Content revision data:
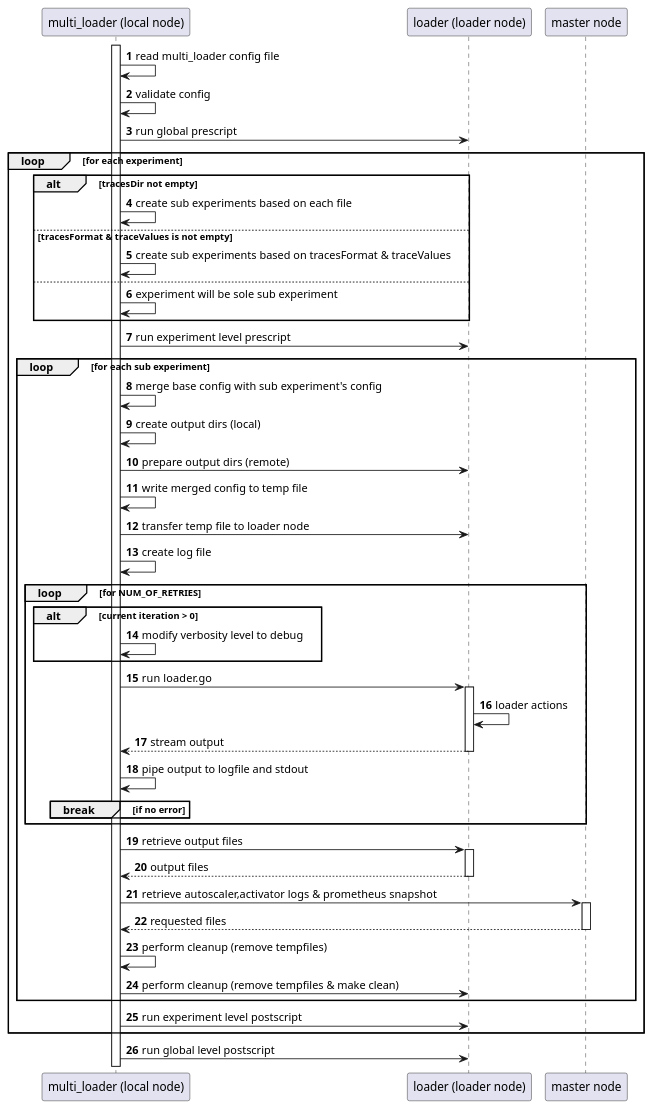
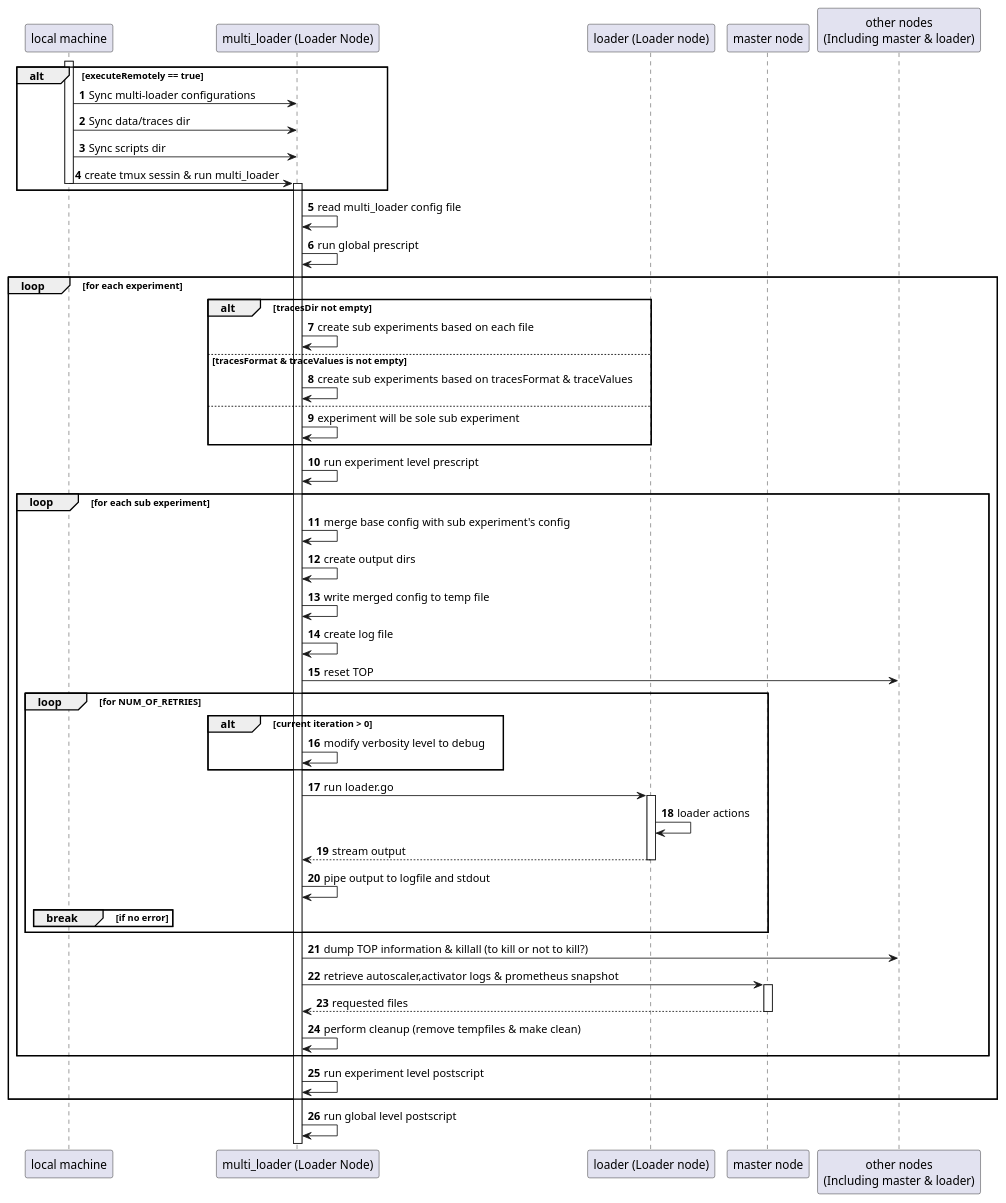
Before and after one commit to nosnelmil/invitro: the diagram in cmd/multi_loader/multi_loader_sd.puml, drawn with PlantUML. The commit also changed 6 other files, not shown here.

```diff
--- a/cmd/multi_loader/multi_loader_sd.puml
+++ b/cmd/multi_loader/multi_loader_sd.puml
@@ -1,51 +1,55 @@
 @startuml multi_loader_sd
 
-participant "multi_loader (local node)" as ml
-participant "loader (loader node)" as l
+participant "local machine" as local
+participant "multi_loader (Loader Node)" as ml
+participant "loader (Loader node)" as l
 participant "master node" as mas
+participant "other nodes\n(Including master & loader)" as other
 
 autonumber
-ml++
+alt executeRemotely == true
+  local ++
+  local -> ml: Sync multi-loader configurations
+  local -> ml: Sync data/traces dir
+  local -> ml: Sync scripts dir 
+  local -> ml --++: create tmux sessin & run multi_loader
+end
 ml -> ml: read multi_loader config file
-ml -> ml: validate config
-ml -> l: run global prescript
+ml -> ml: run global prescript
 
 loop for each experiment
   alt tracesDir not empty
     ml->ml: create sub experiments based on each file
   else tracesFormat & traceValues is not empty
     ml->ml: create sub experiments based on tracesFormat & traceValues
   else
     ml->ml: experiment will be sole sub experiment
   end
-  ml->l: run experiment level prescript
+  ml->ml: run experiment level prescript
   loop for each sub experiment
     ml->ml: merge base config with sub experiment's config
-    ml->ml: create output dirs (local)
-    ml->l: prepare output dirs (remote)
+    ml->ml: create output dirs
     ml->ml: write merged config to temp file
-    ml->l: transfer temp file to loader node
     ml->ml: create log file
+    ml->other: reset TOP
     loop for NUM_OF_RETRIES
       alt current iteration > 0
         ml->ml: modify verbosity level to debug
       end
       ml->l++: run loader.go
       l->l: loader actions
       return stream output
       ml->ml: pipe output to logfile and stdout     
       break if no error
       end
     end
-    ml->l++: retrieve output files
-    return output files
+    ml->other: dump TOP information & killall (to kill or not to kill?)
     ml->mas++: retrieve autoscaler,activator logs & prometheus snapshot
     return requested files
-    ml->ml: perform cleanup (remove tempfiles)
-    ml->l: perform cleanup (remove tempfiles & make clean)
+    ml->ml: perform cleanup (remove tempfiles & make clean)
   end
-  ml->l: run experiment level postscript
+  ml->ml: run experiment level postscript
 end
-ml->l: run global level postscript
+ml->ml: run global level postscript
 
 @enduml
```
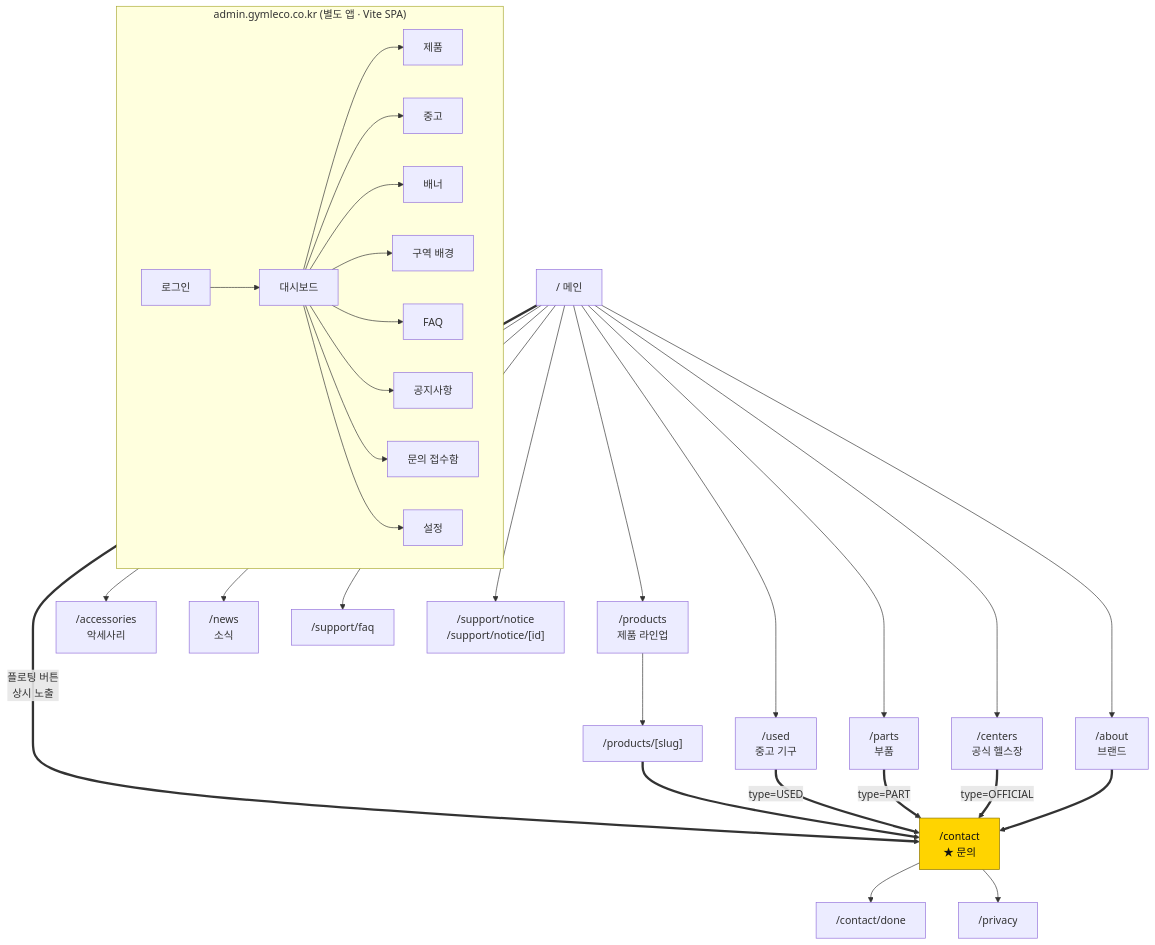
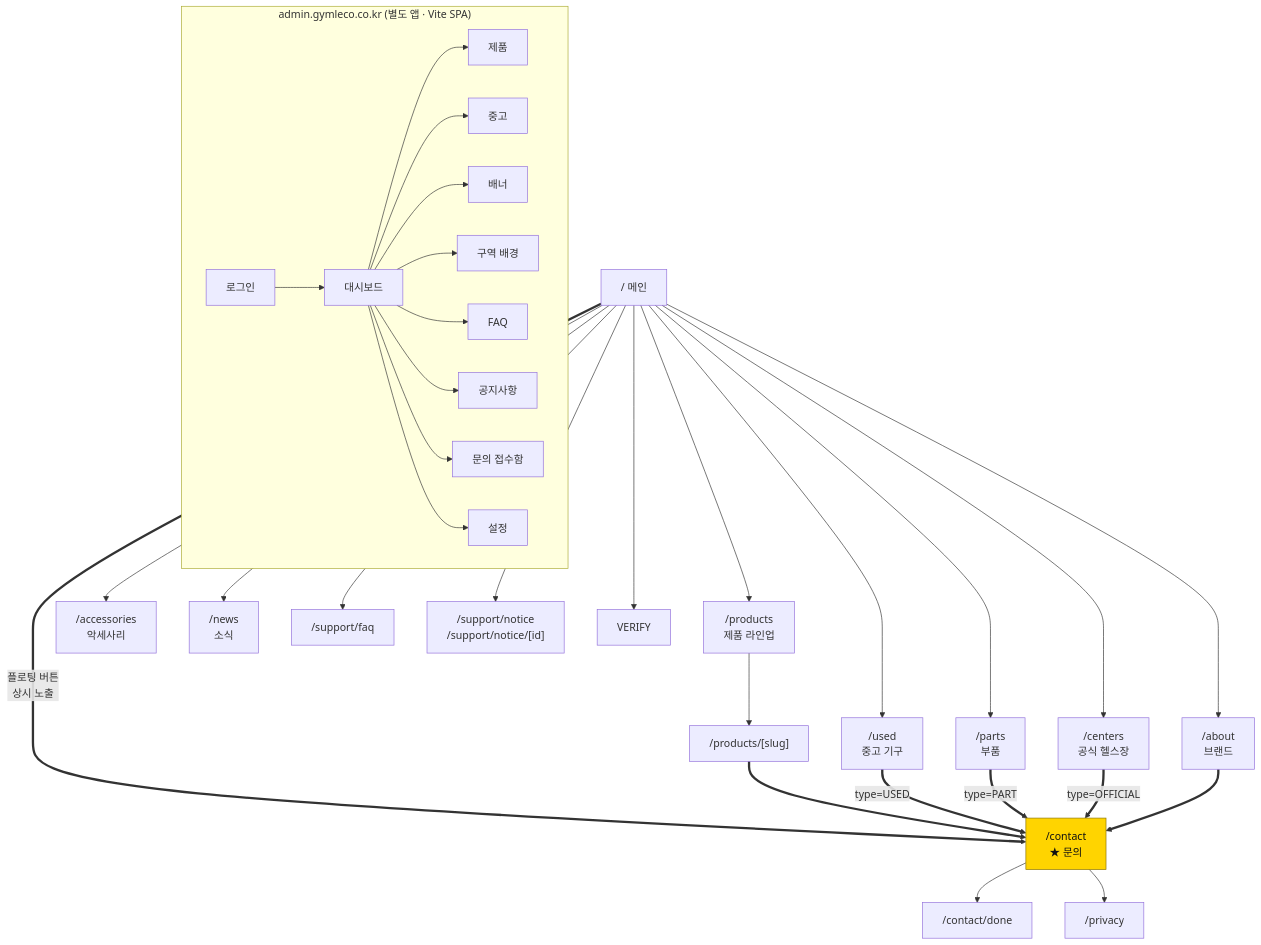
Before and after one commit to gymleco/.github: the first of 3 diagrams in docs/04-screens.md, drawn with Mermaid. The commit also changed other lines of this file and 1 other file, not shown here.

````diff
--- a/docs/04-screens.md
+++ b/docs/04-screens.md
@@ -15,50 +18,51 @@
 ```mermaid
 flowchart TD
     HOME["/ 메인"]
     ABOUT["/about<br/>브랜드"]
     PLIST["/products<br/>제품 라인업"]
     PDETAIL["/products/[slug]"]
     USED["/used<br/>중고 기구"]
     PARTS["/parts<br/>부품"]
     ACC["/accessories<br/>악세사리"]
     CENTERS["/centers<br/>공식 헬스장"]
     NEWS["/news<br/>소식"]
     FAQ["/support/faq"]
     NOTICE["/support/notice<br/>/support/notice/[id]"]
     CONTACT["/contact<br/>★ 문의"]
     DONE["/contact/done"]
     PRIVACY["/privacy"]
 
     HOME --> PLIST --> PDETAIL
     HOME --> USED
     HOME --> PARTS
     HOME --> ACC
     HOME --> CENTERS
     HOME --> ABOUT
     HOME --> NEWS
     HOME --> FAQ
     HOME --> NOTICE
+    HOME --> VERIFY
     HOME ==>|"플로팅 버튼<br/>상시 노출"| CONTACT
     PDETAIL ==> CONTACT
     USED ==>|"type=USED"| CONTACT
     PARTS ==>|"type=PART"| CONTACT
     CENTERS ==>|"type=OFFICIAL"| CONTACT
     ABOUT ==> CONTACT
     CONTACT --> DONE
     CONTACT --> PRIVACY
 
     subgraph admin["admin.gymleco.co.kr (별도 앱 · Vite SPA)"]
         LOGIN["로그인"] --> DASH["대시보드"]
         DASH --> APROD["제품"]
         DASH --> AUSED["중고"]
         DASH --> ABAN["배너"]
         DASH --> ASEC["구역 배경"]
         DASH --> AFAQ["FAQ"]
         DASH --> ANOT["공지사항"]
         DASH --> AINQ["문의 접수함"]
         DASH --> ASET["설정"]
     end
 
     classDef cta fill:#ffd400,stroke:#8a7200,color:#111
     class CONTACT cta
 ```
````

**ABOUT THIS EXERCISE**
When the entries above show the word "postscript" in a line, copy that line out.

**ANSWER TO THIS EXERCISE**
-  ml->l: run experiment level postscript
+  ml->ml: run experiment level postscript
-ml->l: run global level postscript
+ml->ml: run global level postscript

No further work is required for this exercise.